-Pre- and post-conference surveys, polls, group discussions and panels will focus on epistemological challenges we define together. If we want academic evaluation to become more objective, fair and justifiable, then epistemological challenges need to be defined clearly in advance. We would like this conference to be a catalyst for discussions regarding the question: What priority research topics can be defined by our community?  This should lead to a document that can be used by all CALLers worldwide for supporting their research proposals.

Deadline for submissions is 30 November 2013. Please send your abstract (300 words) and biodata (100 words) to

Participants have the opportunity to combine the CALL conference with a Summer School in Design-Based Research (by Sven De Maeyer and Vincent Donche) or a Master Class in Educational Engineering (by Jozef Colpaert). Both events will be held from 30 June until 4 July. Further information will follow soon on the conference website

EUROCALL 2013 – University of Évora, Portugal

Areas covered during the conference:

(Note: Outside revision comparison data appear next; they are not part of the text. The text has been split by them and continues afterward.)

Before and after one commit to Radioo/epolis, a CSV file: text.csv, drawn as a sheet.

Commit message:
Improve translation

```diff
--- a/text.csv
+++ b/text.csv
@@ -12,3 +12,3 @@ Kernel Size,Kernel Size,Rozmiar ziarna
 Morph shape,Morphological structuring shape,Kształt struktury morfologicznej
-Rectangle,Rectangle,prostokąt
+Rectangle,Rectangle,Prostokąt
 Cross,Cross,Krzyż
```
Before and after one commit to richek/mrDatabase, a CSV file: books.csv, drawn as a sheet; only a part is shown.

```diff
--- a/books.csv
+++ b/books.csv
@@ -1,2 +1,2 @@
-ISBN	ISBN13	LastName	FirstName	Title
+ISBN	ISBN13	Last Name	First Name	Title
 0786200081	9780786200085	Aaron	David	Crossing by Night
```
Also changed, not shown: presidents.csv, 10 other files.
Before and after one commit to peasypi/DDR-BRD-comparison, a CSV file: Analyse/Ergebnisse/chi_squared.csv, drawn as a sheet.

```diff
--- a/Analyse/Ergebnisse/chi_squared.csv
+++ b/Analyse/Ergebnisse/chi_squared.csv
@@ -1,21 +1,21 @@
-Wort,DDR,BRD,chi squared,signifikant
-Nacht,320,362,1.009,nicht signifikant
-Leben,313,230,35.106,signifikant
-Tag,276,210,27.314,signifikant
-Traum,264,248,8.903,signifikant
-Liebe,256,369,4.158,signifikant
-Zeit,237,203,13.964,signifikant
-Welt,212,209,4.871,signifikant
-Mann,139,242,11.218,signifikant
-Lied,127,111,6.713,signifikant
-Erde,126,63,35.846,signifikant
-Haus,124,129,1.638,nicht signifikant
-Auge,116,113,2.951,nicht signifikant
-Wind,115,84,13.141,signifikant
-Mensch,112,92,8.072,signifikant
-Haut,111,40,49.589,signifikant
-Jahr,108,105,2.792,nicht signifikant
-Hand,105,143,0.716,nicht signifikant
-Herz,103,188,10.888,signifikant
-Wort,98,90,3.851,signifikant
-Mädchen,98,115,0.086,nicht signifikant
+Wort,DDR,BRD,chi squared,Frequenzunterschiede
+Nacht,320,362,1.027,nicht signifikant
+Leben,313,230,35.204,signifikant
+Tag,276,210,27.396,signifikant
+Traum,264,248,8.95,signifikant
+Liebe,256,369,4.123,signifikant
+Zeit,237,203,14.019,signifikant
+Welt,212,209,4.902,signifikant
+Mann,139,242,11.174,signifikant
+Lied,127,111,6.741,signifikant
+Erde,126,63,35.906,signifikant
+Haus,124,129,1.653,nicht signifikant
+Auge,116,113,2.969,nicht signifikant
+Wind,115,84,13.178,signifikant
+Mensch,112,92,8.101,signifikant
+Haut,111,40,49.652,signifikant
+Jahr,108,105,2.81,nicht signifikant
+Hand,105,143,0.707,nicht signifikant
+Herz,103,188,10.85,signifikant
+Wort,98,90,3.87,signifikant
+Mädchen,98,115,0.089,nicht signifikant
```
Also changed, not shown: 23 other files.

Recent developments in mobile learning
Language learning in virtual environments
Synchronous communication in language learning
European Language Portfolio, self assessment and ICT
Challenges of e-learning: the role of the institution
E-learning: student expectations and experience
Successes of e-learning through the eyes of the student
The use of new technologies for language teaching in schools
Promoting the use of new technologies amongst language teaching professionals
Developments in the pedagogy of online learning
Corpora and language learning
Courseware design
Cross-sector collaboration through e-learning
Supporting less widely taught languages through CALL
Improving intercultural competence through language learning
Managing multimedia environments
Distance and collaborative learning
Self access and learner autonomy

The IALLT Journal for Language Learning Technologies, a peer reviewed academic journal published by the International Association for Language Learning Technology (IALLT).  The IALLT Journal is online and open-access and is available to the worldwide public at

Researchers at the IEE conducted a large randomised evaluation in more than 40 primary schools of the use of Questions for Learning (QfL), a technology-enhanced, self-paced learning tool. It was found to enhance grammar achievement and was particularly effective for average- and low-achieving pupils. If these results held over a school year, these pupils would make between three and four months of additional progress.



Volume 20, Number 1, March 2012

Proceedings of the EUROCALL 2011 Conference

The CALL Triangle: Student, Teacher and Institution

The University of Nottingham, 31st August to 3rd September 2011

Jozef Colpaert has forwarded this interesting research initiative and is asking language educators to contribute to this survey:

We would like to invite language teachers worldwide to fill in this Two-Minute Survey on Open Language Learning

This survey is part of a research project by Jozef Colpaert, University of Antwerp, and Glenn Stockwell, Waseda University, Tokyo, aiming at identifying factors which might impact on the use of Open Educational Resources in the Language Learning and Teaching Community worldwide.

Open Educational Resources (OER) can be defined as “digital materials that can be re-used for teaching, learning, research and more, made available for free through open licenses, which allow uses of the materials that would not be easily permitted under copyright alone” (

The results of this survey will be sent to all participants who provide their email address. They will also be presented at the EuroCall SIG meeting on Open Educational Resources in Bologna (29-30 March 2012), the XVth International CALL Research Conference in Taiwan (25-27 May 2012), the CALICO 2012 conference at Notre Dame University, and will be published in Computer Assisted Language Learning. The data will also be made available asOpen Research Data for researchers worldwide

Computer tracking: collecting and analysing data on the learner behaviour